WHAT THE TASK REQUIRES: Report the number of lines in the data below where the string "const" shows up, and only that number.

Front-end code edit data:

------------------------

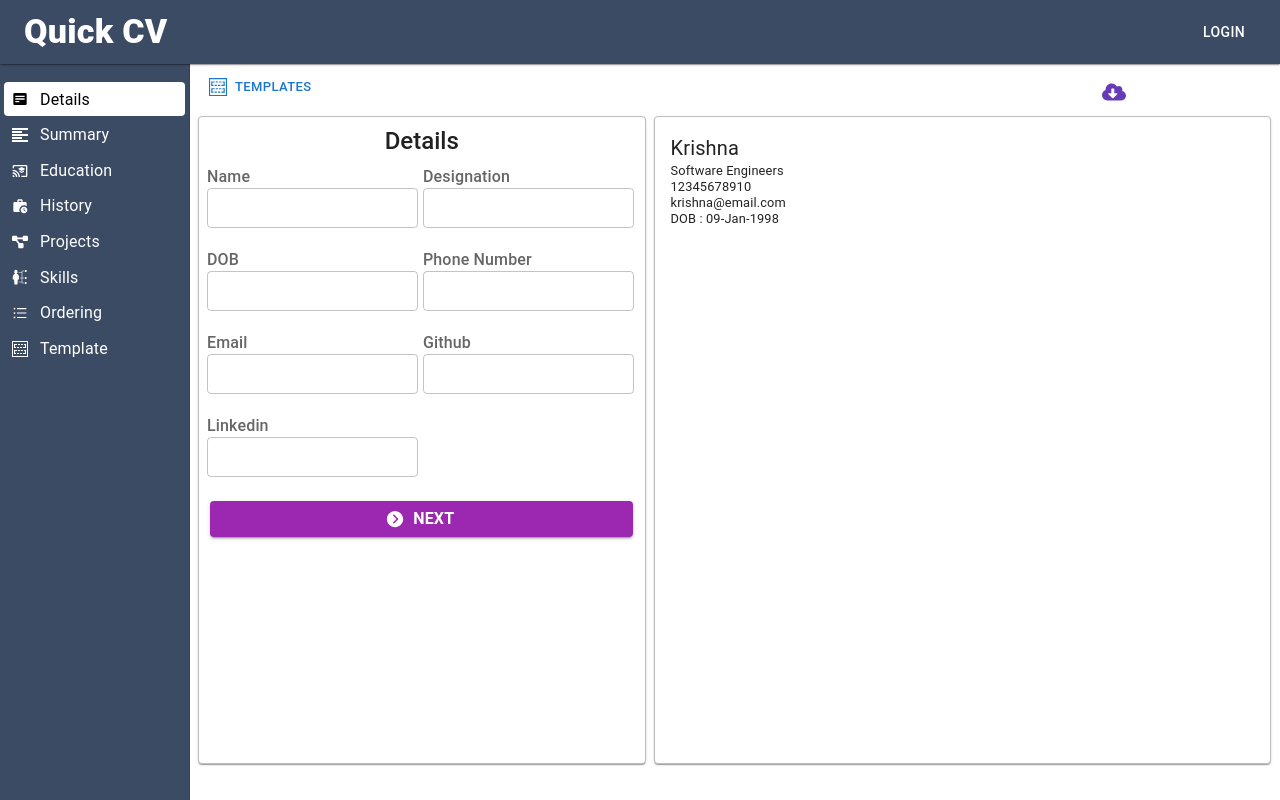
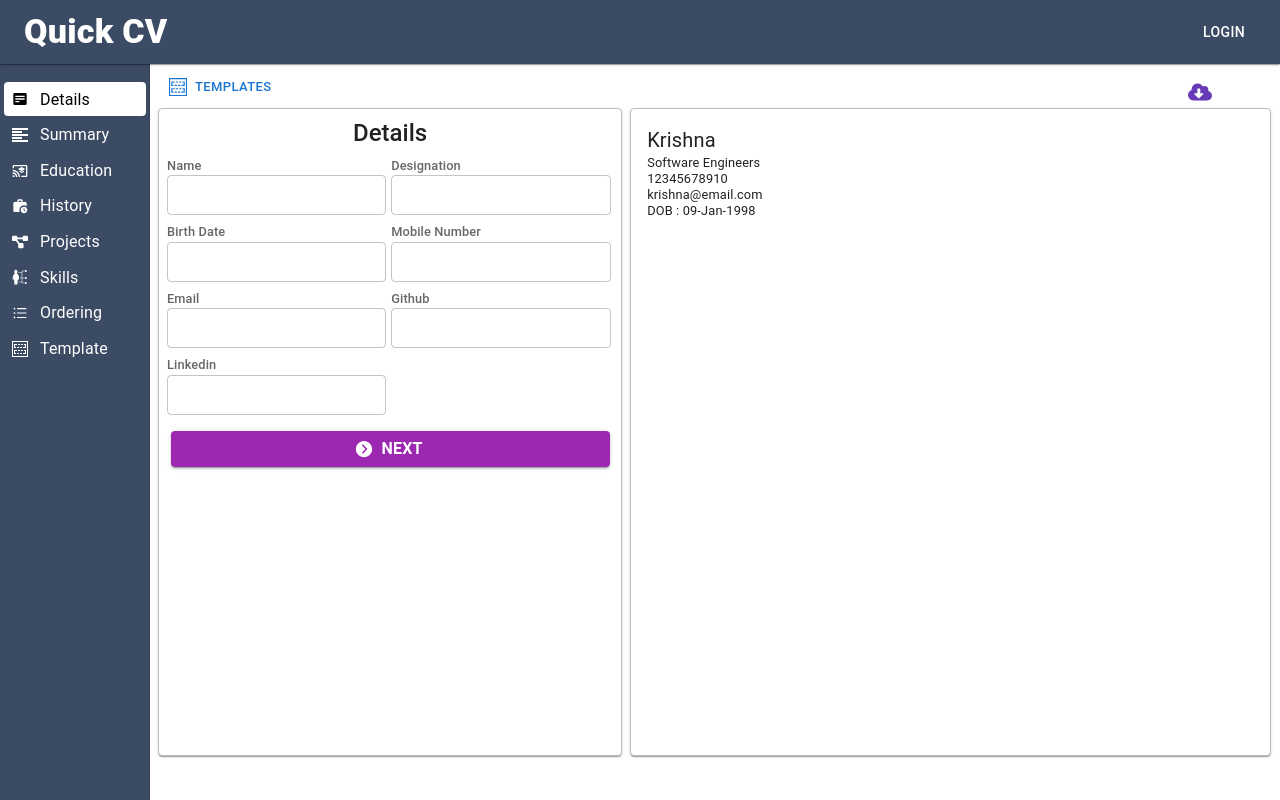
Before and after one commit to YITO-org/quick-cv-ui, a React (Vite) app: page /resumebuilder/detailes in a window 1280 px wide. Built offline with nearby package versions, Linux system fonts and the light colour scheme.

Commit message:
In detailes screen input lables names are styles changed.

```diff
--- a/src/components/resumeHeader/ResumeHeader.tsx
+++ b/src/components/resumeHeader/ResumeHeader.tsx
@@ -17,10 +17,10 @@ let ResumeHeader : React.FC<{}> = ()=>{
 
   return(
     <React.Fragment>
-      <Box sx={{ pb: 0.5, ml: 1 }} >
+      <Box sx={{ pb: 0.5, ml: 1  , mb : -1}} >
         <Grid container >
 
-          <Grid xs={8} sm={10} md={10} lg={10} xl={11}>
+          <Grid xs={8} sm={10} md={10} lg={11} xl={11}>
             <Tooltip title='Change Template' placement='right' TransitionComponent={Zoom} >
               <Button variant='text' color='primary' size='small' startIcon={<ImInsertTemplate />} >Templates</Button>
             </Tooltip>
--- a/src/screens/detailes.tsx
+++ b/src/screens/detailes.tsx
@@ -49,7 +49,7 @@ let Detailes : React.FC<any> = (props)=>{
 		}
 	}
 
-  let fildes: detailesFieldsInterface[] = [/*'name'*/ { 'displayNameAndPlaceholder': 'Name', orginalName: 'name' }, { displayNameAndPlaceholder: 'Designation', orginalName: 'designation' }, { displayNameAndPlaceholder: 'DOB', orginalName: 'DOB' }, { displayNameAndPlaceholder: 'Phone Number', orginalName: 'phoneNumber' }, { displayNameAndPlaceholder: 'Email', orginalName: 'email' }, { displayNameAndPlaceholder: 'Github', orginalName: 'github' }, { displayNameAndPlaceholder: 'Linkedin', orginalName: 'linkedin' }]
+  let fildes: detailesFieldsInterface[] = [/*'name'*/ { 'displayNameAndPlaceholder': 'Name', orginalName: 'name' }, { displayNameAndPlaceholder: 'Designation', orginalName: 'designation' }, { displayNameAndPlaceholder: 'Birth Date', orginalName: 'DOB' }, { displayNameAndPlaceholder: 'Mobile Number', orginalName: 'phoneNumber' }, { displayNameAndPlaceholder: 'Email', orginalName: 'email' }, { displayNameAndPlaceholder: 'Github', orginalName: 'github' }, { displayNameAndPlaceholder: 'Linkedin', orginalName: 'linkedin' }]
 
     return(
         <React.Fragment>
@@ -64,16 +64,14 @@ let Detailes : React.FC<any> = (props)=>{
                                 {
                                    props.headerName == "Details" &&
                                         <Box sx={{ flexGrow: 1 , p : 1 }}>
-                                          <Grid container columnGap={0.6} rowGap={0.5} direction='row'>
+                                          <Grid container columnGap={0.6} rowGap={1} direction='row'>
                                               {
                                                 fildes.map((e, index) => (
                                                   <Grid xl={5.9} lg={5.9} md={12} sm={12} xs={12} key={index}>
-                                                    <InputLabel
-                                                      sx={styles.input_lable}
-                                                    >{e['displayNameAndPlaceholder']}</InputLabel>
-                                                    <TextField type="text" size='small'
-                                                        // placeholder={e['displayNameAndPlaceholder']}
-                                                        name={e.orginalName} value={cv[e.orginalName]} onChange={change} sx={{ marginBottom: 2, width: '100%' }} />
+                                                    <InputLabel sx={styles.input_lable}>{e['displayNameAndPlaceholder']}</InputLabel>
+                                                    <TextField type="text"
+                                                     size='small'
+                                                     name={e.orginalName} value={cv[e.orginalName]} onChange={change} />
                                                   </Grid>
                                                 ))
                                               }
@@ -99,7 +97,7 @@ let Detailes : React.FC<any> = (props)=>{
                 {
                     //  next button
                     nextButton &&
-                    <Box sx={{ textAlign : 'center' , marginBottom : 1  }} >
+                    <Box sx={{ textAlign : 'center' , marginBottom : 1, marginTop : 1  }} >
                         <Button sx={{width : '95%' }} variant="contained" color="secondary" startIcon={ <IoIosArrowDroprightCircle /> } onClick={()=>{nav("/resumebuilder/" + nextButton)}} > <Typography fontWeight='bold' variant="body1" >Next</Typography> </Button>
                     </Box>
                 }
--- a/src/styles/styles.ts
+++ b/src/styles/styles.ts
@@ -2,7 +2,7 @@
 
 // import { makeStyles } from "@mui/styles"
 import {grey  } from "@mui/material/colors"
-const drawerWidth = 190; // for medium screen and large screen
+const drawerWidth = 150; // for medium screen and large screen
 const mobileswidth = 250; // for small and extra small screen
 const SwipeableDrawerWidth = 400
 // let Grey = grey["800"]
@@ -43,7 +43,7 @@ export const styles = {
 
 
   // detailes screen
-  input_lable : { /* '&::first-letter' : {textTransform : 'uppercase'}, */fontWeight :'450',/*color : 'gray' */},
+  input_lable : { /* '&::first-letter' : {textTransform : 'uppercase'}, */fontWeight :'450' , fontSize : 12.8 ,/*color : 'gray' */},
   detailes_box : {backgroundColor : 'white' , border : 0.5 , borderColor : Gray2 , height :'81vh' , overflow : 'scroll' , scrollbarWidth : 'none'},
   detailes_resume_box : {backgroundColor : 'white' , border : 0.5 , borderColor : Gray2 , height :'81vh' , overflow : 'scroll' , scrollbarWidth : 'none'},
   ordering_text : {display : 'flex' , flexDirection : 'column' , gap : 1.5  , alignItems : 'center' , mt : '4%' , mb : '4%'},
```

------------------------

TASK SOLUTION: 5